- GIVEN DATA:
Content starts
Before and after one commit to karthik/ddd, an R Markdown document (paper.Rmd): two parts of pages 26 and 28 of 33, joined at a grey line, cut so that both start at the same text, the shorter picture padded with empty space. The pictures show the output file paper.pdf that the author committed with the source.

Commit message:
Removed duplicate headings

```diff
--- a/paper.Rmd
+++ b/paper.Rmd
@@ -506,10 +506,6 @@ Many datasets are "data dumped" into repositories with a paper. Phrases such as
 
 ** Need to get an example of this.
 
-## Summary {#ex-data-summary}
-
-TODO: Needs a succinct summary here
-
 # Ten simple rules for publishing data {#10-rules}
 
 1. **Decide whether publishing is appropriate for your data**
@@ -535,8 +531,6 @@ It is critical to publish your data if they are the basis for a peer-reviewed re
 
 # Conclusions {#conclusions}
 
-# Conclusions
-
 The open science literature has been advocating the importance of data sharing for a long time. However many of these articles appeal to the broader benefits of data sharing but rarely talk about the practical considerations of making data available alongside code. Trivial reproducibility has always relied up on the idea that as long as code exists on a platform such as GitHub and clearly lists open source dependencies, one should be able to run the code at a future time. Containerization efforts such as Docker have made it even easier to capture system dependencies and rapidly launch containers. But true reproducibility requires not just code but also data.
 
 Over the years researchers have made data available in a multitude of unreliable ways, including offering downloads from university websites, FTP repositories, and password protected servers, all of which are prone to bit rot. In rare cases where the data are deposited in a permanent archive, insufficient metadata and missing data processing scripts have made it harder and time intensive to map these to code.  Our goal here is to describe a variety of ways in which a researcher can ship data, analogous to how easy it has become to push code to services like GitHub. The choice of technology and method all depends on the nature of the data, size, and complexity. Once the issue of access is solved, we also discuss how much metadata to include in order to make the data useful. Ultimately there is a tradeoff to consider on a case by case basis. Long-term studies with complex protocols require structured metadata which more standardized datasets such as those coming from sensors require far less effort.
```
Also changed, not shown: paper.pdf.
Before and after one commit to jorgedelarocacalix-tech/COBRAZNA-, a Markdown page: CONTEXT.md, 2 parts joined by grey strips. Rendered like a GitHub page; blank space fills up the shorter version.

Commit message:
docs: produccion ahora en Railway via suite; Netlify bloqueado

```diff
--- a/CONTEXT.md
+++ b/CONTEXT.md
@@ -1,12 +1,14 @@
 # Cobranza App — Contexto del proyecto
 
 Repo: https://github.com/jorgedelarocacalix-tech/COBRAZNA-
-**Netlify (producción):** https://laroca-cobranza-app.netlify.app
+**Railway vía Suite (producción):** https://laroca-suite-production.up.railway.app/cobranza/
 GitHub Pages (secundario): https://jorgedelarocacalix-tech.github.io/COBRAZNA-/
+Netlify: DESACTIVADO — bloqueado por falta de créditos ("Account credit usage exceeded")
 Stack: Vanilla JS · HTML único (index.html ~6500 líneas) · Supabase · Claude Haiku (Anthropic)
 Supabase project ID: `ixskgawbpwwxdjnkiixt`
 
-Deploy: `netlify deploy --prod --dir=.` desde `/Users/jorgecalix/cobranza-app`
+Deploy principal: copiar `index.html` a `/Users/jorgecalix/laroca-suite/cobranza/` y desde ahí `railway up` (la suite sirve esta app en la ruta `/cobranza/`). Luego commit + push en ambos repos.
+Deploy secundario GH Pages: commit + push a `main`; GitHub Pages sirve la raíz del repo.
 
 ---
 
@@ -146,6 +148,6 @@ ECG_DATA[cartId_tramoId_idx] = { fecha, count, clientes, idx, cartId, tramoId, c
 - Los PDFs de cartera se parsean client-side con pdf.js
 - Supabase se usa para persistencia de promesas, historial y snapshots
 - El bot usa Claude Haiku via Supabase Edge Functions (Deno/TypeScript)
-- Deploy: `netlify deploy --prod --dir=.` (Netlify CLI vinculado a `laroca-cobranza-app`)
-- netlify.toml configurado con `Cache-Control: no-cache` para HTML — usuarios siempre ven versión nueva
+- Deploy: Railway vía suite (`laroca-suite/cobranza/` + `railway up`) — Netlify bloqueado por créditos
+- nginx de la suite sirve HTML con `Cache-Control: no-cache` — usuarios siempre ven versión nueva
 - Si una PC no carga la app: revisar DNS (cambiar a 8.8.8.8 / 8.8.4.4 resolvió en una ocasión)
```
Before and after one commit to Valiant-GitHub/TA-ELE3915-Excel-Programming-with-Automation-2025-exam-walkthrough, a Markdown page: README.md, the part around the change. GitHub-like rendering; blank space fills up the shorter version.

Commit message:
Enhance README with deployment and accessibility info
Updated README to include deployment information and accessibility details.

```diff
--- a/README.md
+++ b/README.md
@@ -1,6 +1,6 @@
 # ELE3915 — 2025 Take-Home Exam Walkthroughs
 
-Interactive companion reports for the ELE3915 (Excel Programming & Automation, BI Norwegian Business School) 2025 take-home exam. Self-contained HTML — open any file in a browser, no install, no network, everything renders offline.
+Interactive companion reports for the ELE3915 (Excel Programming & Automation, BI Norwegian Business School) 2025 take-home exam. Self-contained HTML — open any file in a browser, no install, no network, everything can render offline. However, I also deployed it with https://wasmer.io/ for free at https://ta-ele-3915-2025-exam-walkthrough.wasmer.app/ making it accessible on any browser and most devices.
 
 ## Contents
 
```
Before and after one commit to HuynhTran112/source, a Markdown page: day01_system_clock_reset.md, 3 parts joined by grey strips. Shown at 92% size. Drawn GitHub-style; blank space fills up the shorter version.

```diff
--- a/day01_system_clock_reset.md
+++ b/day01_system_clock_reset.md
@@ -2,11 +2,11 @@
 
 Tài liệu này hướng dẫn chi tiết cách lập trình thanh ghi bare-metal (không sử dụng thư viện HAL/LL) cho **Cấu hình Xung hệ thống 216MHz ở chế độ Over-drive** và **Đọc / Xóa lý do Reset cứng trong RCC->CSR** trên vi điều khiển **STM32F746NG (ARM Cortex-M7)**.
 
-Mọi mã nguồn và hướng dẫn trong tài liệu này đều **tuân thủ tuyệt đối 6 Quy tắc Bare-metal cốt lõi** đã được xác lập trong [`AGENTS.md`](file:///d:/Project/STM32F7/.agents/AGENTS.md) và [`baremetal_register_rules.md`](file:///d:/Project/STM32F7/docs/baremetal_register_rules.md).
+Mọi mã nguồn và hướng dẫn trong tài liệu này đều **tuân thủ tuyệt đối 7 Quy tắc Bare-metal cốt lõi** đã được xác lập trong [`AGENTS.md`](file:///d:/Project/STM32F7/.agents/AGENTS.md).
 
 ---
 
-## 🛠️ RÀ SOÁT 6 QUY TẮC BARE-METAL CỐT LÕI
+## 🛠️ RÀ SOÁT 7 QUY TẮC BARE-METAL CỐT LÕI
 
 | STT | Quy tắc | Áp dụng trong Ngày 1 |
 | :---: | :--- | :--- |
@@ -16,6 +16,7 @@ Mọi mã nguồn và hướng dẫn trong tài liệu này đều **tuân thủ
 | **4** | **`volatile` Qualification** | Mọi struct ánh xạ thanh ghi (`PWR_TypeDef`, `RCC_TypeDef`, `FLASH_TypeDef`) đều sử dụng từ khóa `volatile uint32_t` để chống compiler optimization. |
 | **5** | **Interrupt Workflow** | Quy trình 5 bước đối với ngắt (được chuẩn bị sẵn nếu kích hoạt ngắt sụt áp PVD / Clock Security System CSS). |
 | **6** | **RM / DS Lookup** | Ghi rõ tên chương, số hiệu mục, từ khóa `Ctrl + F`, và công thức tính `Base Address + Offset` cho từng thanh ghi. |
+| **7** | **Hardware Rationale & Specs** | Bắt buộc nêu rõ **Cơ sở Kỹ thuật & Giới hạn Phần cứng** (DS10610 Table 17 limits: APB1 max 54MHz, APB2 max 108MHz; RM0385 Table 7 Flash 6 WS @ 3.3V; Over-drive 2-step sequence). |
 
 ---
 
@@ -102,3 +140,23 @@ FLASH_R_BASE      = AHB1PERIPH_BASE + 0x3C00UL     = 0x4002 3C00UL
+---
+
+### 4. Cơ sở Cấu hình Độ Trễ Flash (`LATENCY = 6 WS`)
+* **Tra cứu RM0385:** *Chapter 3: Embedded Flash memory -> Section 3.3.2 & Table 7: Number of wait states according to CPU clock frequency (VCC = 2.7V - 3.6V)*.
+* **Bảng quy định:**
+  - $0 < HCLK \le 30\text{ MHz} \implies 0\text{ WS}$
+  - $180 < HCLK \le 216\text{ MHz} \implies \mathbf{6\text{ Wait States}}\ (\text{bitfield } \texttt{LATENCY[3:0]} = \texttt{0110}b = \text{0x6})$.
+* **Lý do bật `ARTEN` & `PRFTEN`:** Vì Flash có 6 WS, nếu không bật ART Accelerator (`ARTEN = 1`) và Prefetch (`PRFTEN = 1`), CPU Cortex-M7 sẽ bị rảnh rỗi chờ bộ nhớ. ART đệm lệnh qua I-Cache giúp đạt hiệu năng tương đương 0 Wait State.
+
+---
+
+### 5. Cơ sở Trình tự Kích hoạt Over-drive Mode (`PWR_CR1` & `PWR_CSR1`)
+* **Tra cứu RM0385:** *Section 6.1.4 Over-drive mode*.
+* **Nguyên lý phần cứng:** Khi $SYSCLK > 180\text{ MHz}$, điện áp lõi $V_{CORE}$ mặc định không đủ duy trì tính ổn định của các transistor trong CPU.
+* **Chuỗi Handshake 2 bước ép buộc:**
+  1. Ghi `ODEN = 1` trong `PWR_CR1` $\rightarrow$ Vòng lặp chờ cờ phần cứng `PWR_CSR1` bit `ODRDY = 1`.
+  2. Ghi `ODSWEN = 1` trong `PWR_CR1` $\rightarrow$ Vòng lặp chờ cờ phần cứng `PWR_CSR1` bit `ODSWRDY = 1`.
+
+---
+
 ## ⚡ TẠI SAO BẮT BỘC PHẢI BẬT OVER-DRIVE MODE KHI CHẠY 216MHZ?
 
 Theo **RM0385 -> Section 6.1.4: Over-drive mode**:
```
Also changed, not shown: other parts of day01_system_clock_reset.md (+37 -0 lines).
Content ends
- WORK ITEM: Return only the count of lines in the records that hold the word "README".

- TASK OUTPUT: 5